The first book is I Am Charlotte Simmons. Written by Tom Wolfe, published in 2004, the book is a 700+ plus page fictitious work examining the current state of the (elite) American university. Wolfe examines American undergraduate life through the country-bumpkin character of Charlotte Simmons who matriculates at fictional DuPont University, which smells and looks a great deal like Duke University. In fact, let's just cut to the chase: the book is basically about Duke University, albeit with some ideas and experiences Wolfe culled from other universities. Yes, to write this book, he actually went to a number of schools--Duke, Michigan, and others--and lived with students to get a feel for their world. The resulting portrait is quite accurate, if a bit sexualized.
That last line should catch your attention, because if you know anything about coed life, it's that it is sexually oriented in this day and age. However, even in an age drenched in sex, Wolfe overdoes it a bit. He makes it the motivating principle of nearly everything and everyone at college. While many students are driven by lust at college, not everyone is a frat boy or sorority girl. Many, in fact, are not. Wolfe portrays three of his four major characters--a jock, a geek, and a cool frat boy--as motivated almost exclusively by sex. I would agree that all of these stereotyped characters would in real life by sexually interested, but I do not think that all students represented by these characters are as obsessed with sex as their literary representatives.
With that one caveat, Wolfe nails so much of college life nowadays. As a recent college graduate (how long can you say recent?), I can say that Wolfe has well captured the stronghold liberal ideology has over college campuses, the social pecking order that does predominate at many schools, and the drunken debauchery that fuels the social lives of a good number of students nowadays. One should read Charlotte Simmons to understand what the typical coed's life looks like today. It's not a pretty picture, and there's a good deal of objectionable material, but for those who can read with discernment, the picture is quite revealing. In addition, one can read some rap lyrics penned by our very own Mr. Wolfe. They are quite hilarious.

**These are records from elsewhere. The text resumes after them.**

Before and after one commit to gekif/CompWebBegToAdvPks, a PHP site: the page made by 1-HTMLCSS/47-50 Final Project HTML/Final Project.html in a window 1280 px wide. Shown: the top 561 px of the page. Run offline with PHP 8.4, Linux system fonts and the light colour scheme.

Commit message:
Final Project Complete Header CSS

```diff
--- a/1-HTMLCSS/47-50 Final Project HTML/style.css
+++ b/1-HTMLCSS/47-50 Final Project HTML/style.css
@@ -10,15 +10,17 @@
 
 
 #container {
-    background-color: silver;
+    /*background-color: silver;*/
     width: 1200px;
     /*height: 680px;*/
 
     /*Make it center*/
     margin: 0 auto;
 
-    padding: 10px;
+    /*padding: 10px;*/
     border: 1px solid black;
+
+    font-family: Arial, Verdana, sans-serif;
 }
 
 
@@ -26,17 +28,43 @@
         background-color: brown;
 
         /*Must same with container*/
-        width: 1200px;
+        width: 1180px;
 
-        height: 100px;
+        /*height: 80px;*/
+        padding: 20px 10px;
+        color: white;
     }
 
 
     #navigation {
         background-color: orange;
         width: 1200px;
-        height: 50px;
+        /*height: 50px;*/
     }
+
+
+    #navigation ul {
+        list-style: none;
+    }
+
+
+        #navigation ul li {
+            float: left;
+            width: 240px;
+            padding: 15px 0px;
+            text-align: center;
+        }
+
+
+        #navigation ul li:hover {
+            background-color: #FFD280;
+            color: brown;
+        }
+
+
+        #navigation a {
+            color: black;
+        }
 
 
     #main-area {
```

I Am Charlotte Simmons is entertaining, insightful, and generally on the mark. It's over-sexualized, but it makes a powerful point: the postmodern student enters a world dominated by darkness in matriculating at academically excellent institutions nowadays. Where is the church in all this? Indeed, perhaps the saddest aspect of the whole book was this: Charlotte never meets a Christian. Noone reaches out to her as she spirals into moral ambivalence and worse. Perhaps this is because Wolfe cares little for Christians. Or perhaps it's because Wolfe did not encounter Christians engaging the lost people he met at the universities he visited. If so, this is a tragic thought. How sad that Christians would have their own fellowships and associations, conduct their own Bible studies, and go on their own retreats--and never even get to know a lost person. May it never be so with us, and may we not abandon those all around us who are, like Charlotte, plunging deeper and deeper into sin.